The open-source MeeGo platform has been largely in limbo since Nokia's shock announcement in February that it was hitching up its smartphone operations to Windows Phone 7 instead.
But the wheels may be about to start moving again after it emerged today that LG has joined a working group aimed at developing a mobile handset version of the software.
MeeGo was formed through the merger of Nokia's existing Maemo platform and Intel's Moblin, but the project started to come under scrutiny over the length of time it seemed to be taking to get any actual consumer devices off the ground.
Ironically, Nokia's pullout came just days before the MeeGo-powered Nokia N9 was expected to be revealed at Mobile World Congress – a device we'll likely now never see.
LG joins the likes of ZTE and China Mobile on the MeeGo working group, and is clearly looking to fill the considerable void left by the Finnish phone firm's withdrawal.
Speaking at a developer conference earlier today, Valtteri Halla, a member of a MeeGo technical steering group who was previously involved in working on Maemo, said things were moving forward again: “it's opening opportunities for the others to come in. Discussions are taking place. You'll see things coming out this year, pretty soon.”

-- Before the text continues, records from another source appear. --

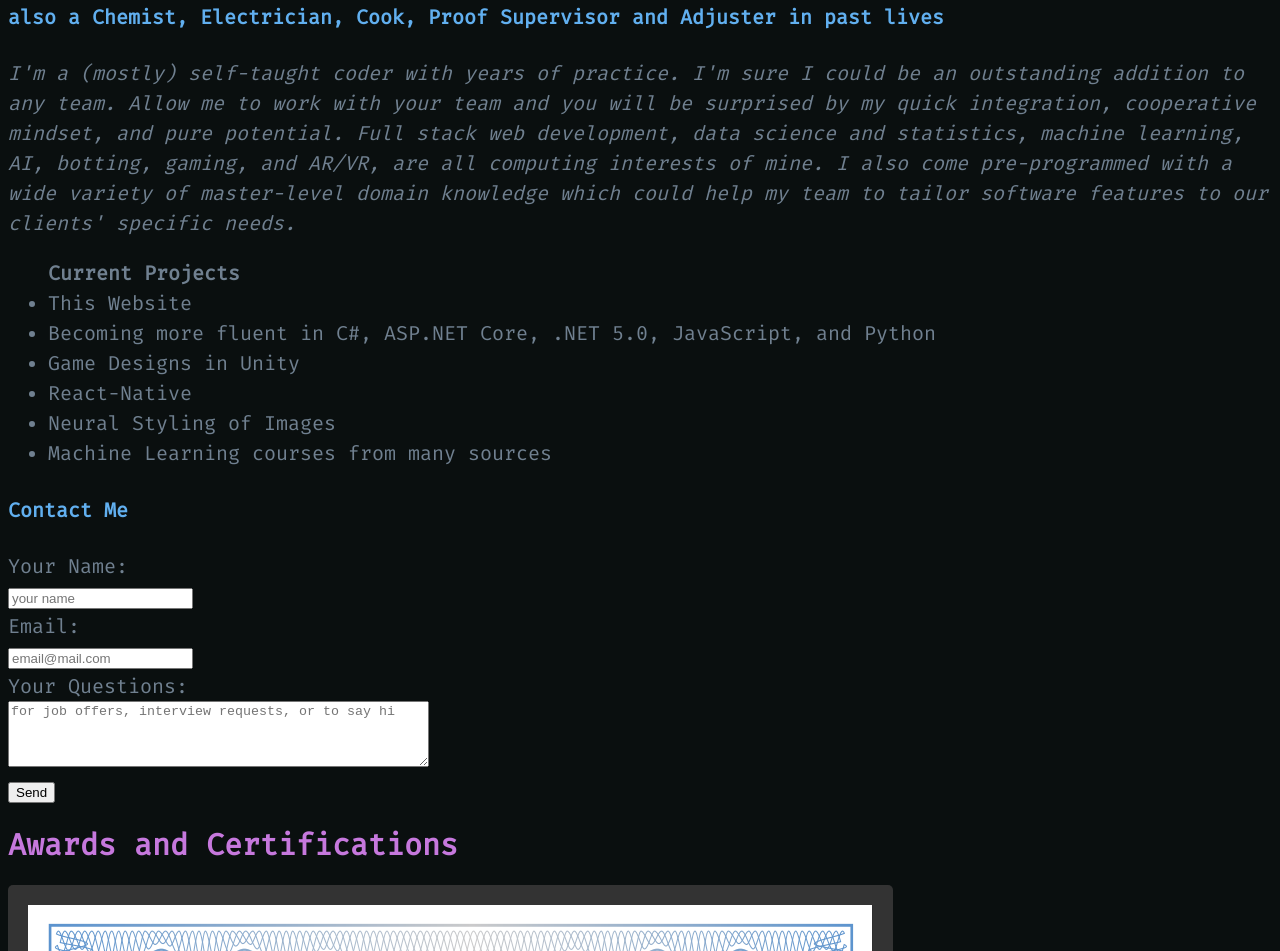
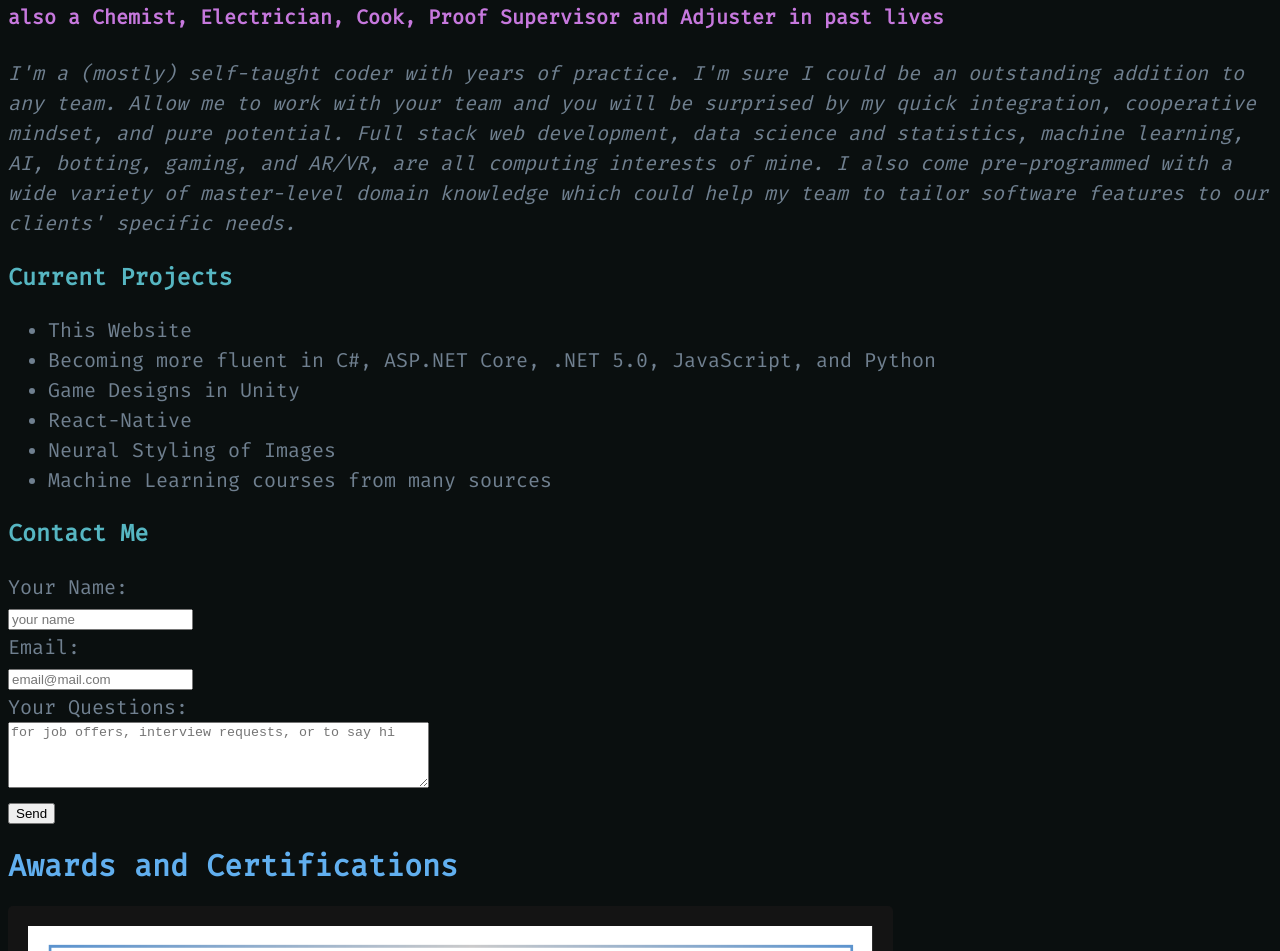
Before and after one commit to mtkramer/mtkramer, a plain HTML site: page index.html in a window 1280 px wide. Shown: the part 82-1033 px from the top of the page. Drawn offline with Linux system fonts and the light colour scheme.

Commit message:
adjusted some styles

```diff
--- a/index.html
+++ b/index.html
@@ -23,7 +23,8 @@
         knowledge which could help my team to tailor software features to our clients' specific needs.
       </em></p>
 
-    <ul><strong>Current Projects</strong>
+    <h3>Current Projects</h3>
+    <ul>
       <li>This Website</li>
       <li>Becoming more fluent in C#, ASP.NET Core, .NET 5.0, JavaScript, and Python</li>
       <li>Game Designs in Unity</li>
@@ -32,7 +33,7 @@
       <li>Machine Learning courses from many sources</li>
     </ul>
 
-    <h4>Contact Me</h4>
+    <h3>Contact Me</h3>
     <div id="contactDiv">
       <form id="contactForm" target="portal" onsubmit="sent=true;"
         action="https://docs.google.com/forms/d/e/1FAIpQLSe7esbBOa7VzCfGSaBHHvWaUKhSQuLtUSyHr_US3OI0TqxlTA/formResponse?"
--- a/styles.css
+++ b/styles.css
@@ -1,4 +1,3 @@
-/*flexbox*/
 body {
   background-color: #0a0f0f;
   flex-direction: column;
@@ -9,19 +8,19 @@ body {
 }
 
 h1 {
+  color: #e06c75;
+}
+
+h2 {
+  color: #61afef;
+}
+
+h3 {
   color: #56b6c2;
 }
 
-h2 {
+h4 {
   color: #c678dd;
-}
-
-h3 {
-  color: #e06c75;
-}
-
-h4 {
-  color: #61afef;
 }
 
 /*#e5c07b orange*/
@@ -34,7 +33,7 @@ h4 {
 }
 
 .card {
-  background-color: #333333;
+  background-color: #141414;
   border-radius: 0.25em;
   padding: 1em;
   text-align: center;
```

Despite having hitched its wagon to Microsoft's post, Nokia has confirmed that it still plans on releasing its first – and last – consumer device running MeeGo later this year, though details are still thin on the ground.